*** SUPPLIED RECORDS ***

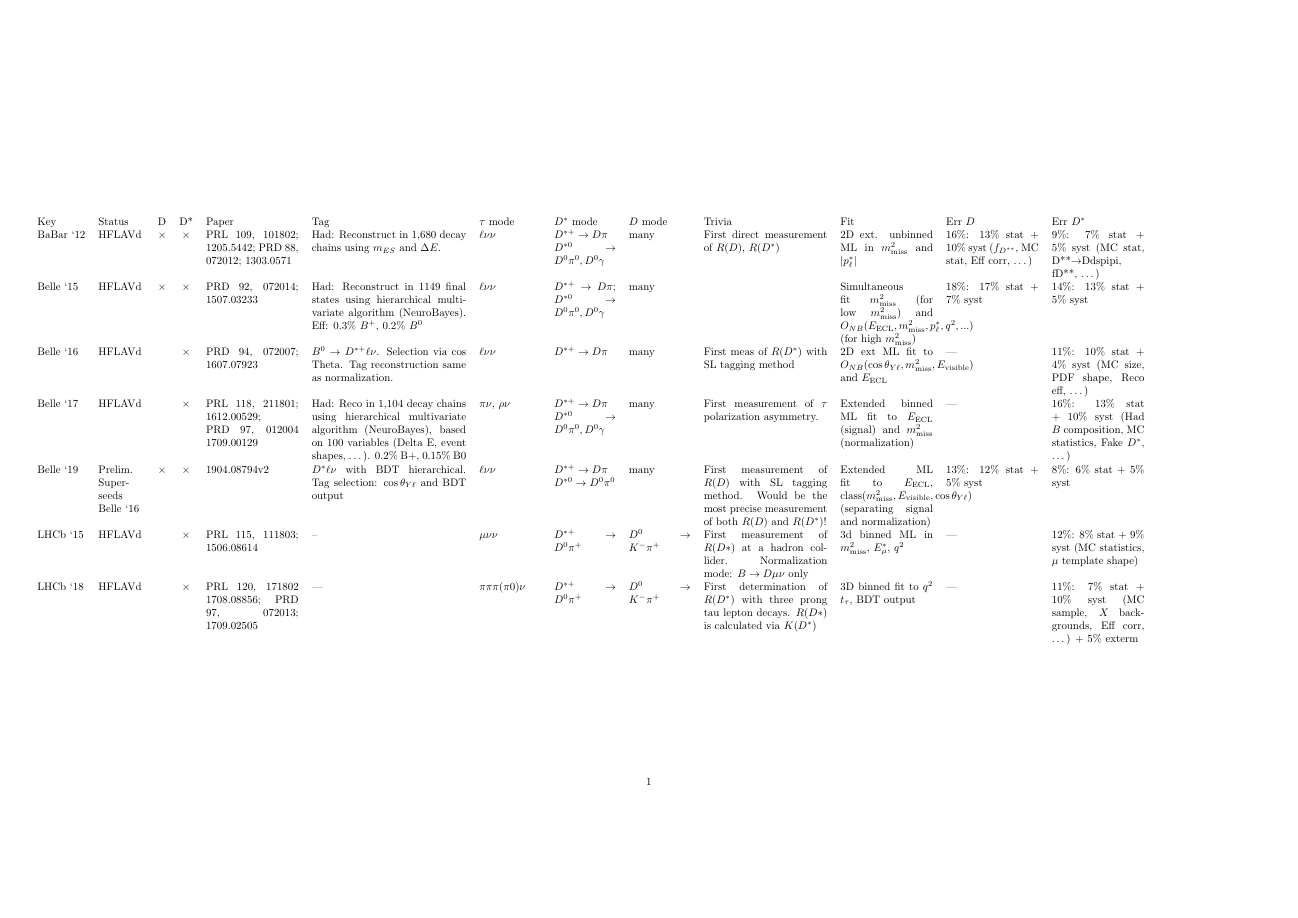
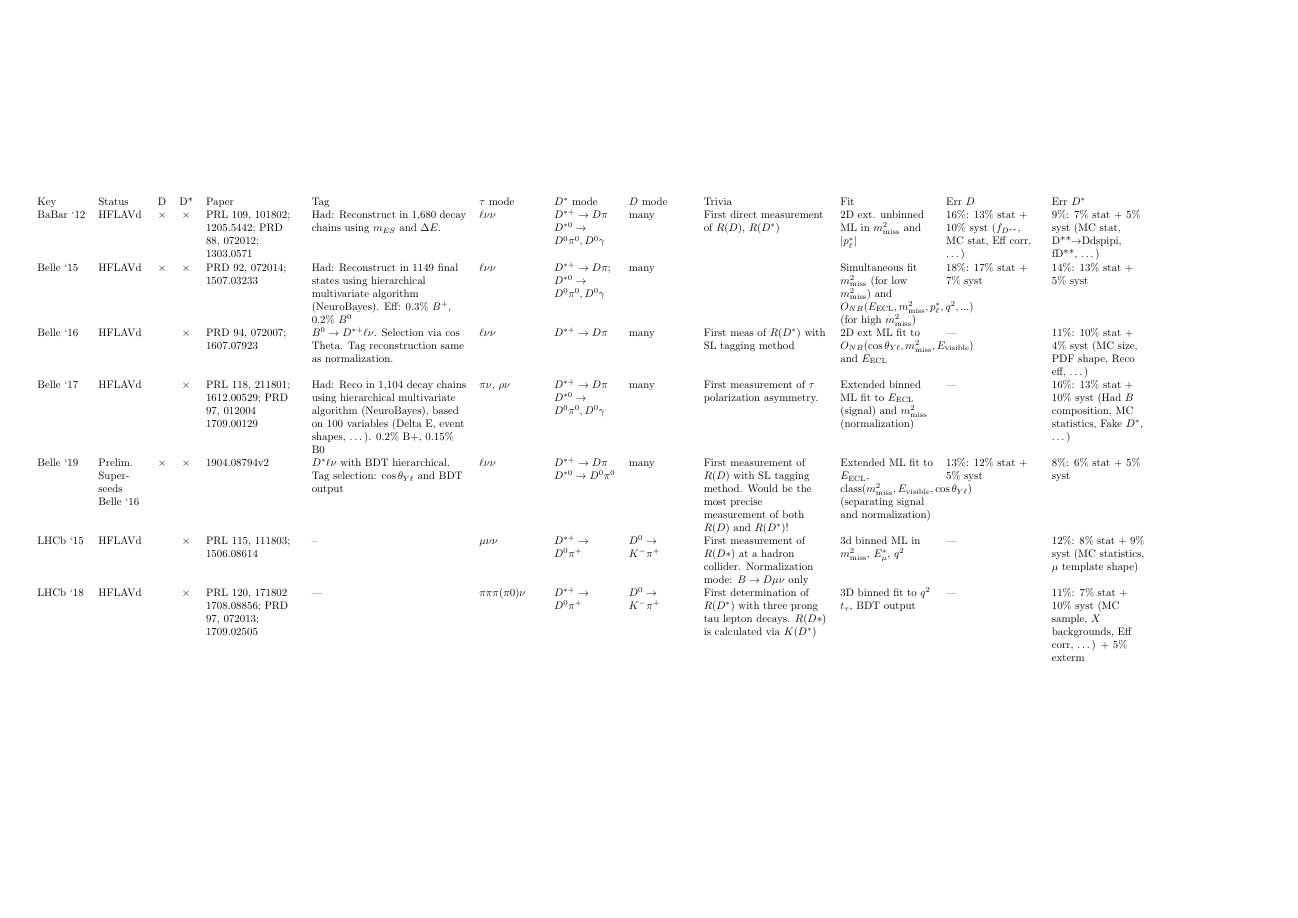
Before and after one commit to klieret/rd-rds-overview, a LaTeX document (main.tex): the whole page. Compiled offline with pdfLaTeX.

Commit message:
Flushleft instead of justified for fixed width columns

```diff
--- a/main.tex
+++ b/main.tex
@@ -3,9 +3,15 @@
 %\usepackage{booktabs}
 \usepackage{amsmath}
 \input{shortcuts.tex}
+\thispagestyle{empty}
+\usepackage{tabularx}
+
+\newcolumntype{L}[1]{>{\raggedright\arraybackslash}p{#1}}
+\newcolumntype{C}[1]{>{\centering\arraybackslash}p{#1}}
+\newcolumntype{R}[1]{>{\raggedleft\arraybackslash}p{#1}}
 \begin{document}
     \begin{table}[]
-        \begin{tabular}{lp{1.5cm}ccp{3cm}p{5cm}p{2cm}p{2cm}p{2cm}p{4cm}p{3cm}p{3cm}p{3cm}}
+        \begin{tabular}{lL{1.5cm}ccL{3cm}L{5cm}L{2cm}L{2cm}L{2cm}L{4cm}L{3cm}L{3cm}L{3cm}}
             \input{table.tex}
         \end{tabular}
     \end{table}
```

***

ASSIGNMENT:
The result is a copy of every line above where the word "begin" shows up.

WRITTEN ANSWER:
 \begin{document}
     \begin{table}[]
-        \begin{tabular}{lp{1.5cm}ccp{3cm}p{5cm}p{2cm}p{2cm}p{2cm}p{4cm}p{3cm}p{3cm}p{3cm}}
+        \begin{tabular}{lL{1.5cm}ccL{3cm}L{5cm}L{2cm}L{2cm}L{2cm}L{4cm}L{3cm}L{3cm}L{3cm}}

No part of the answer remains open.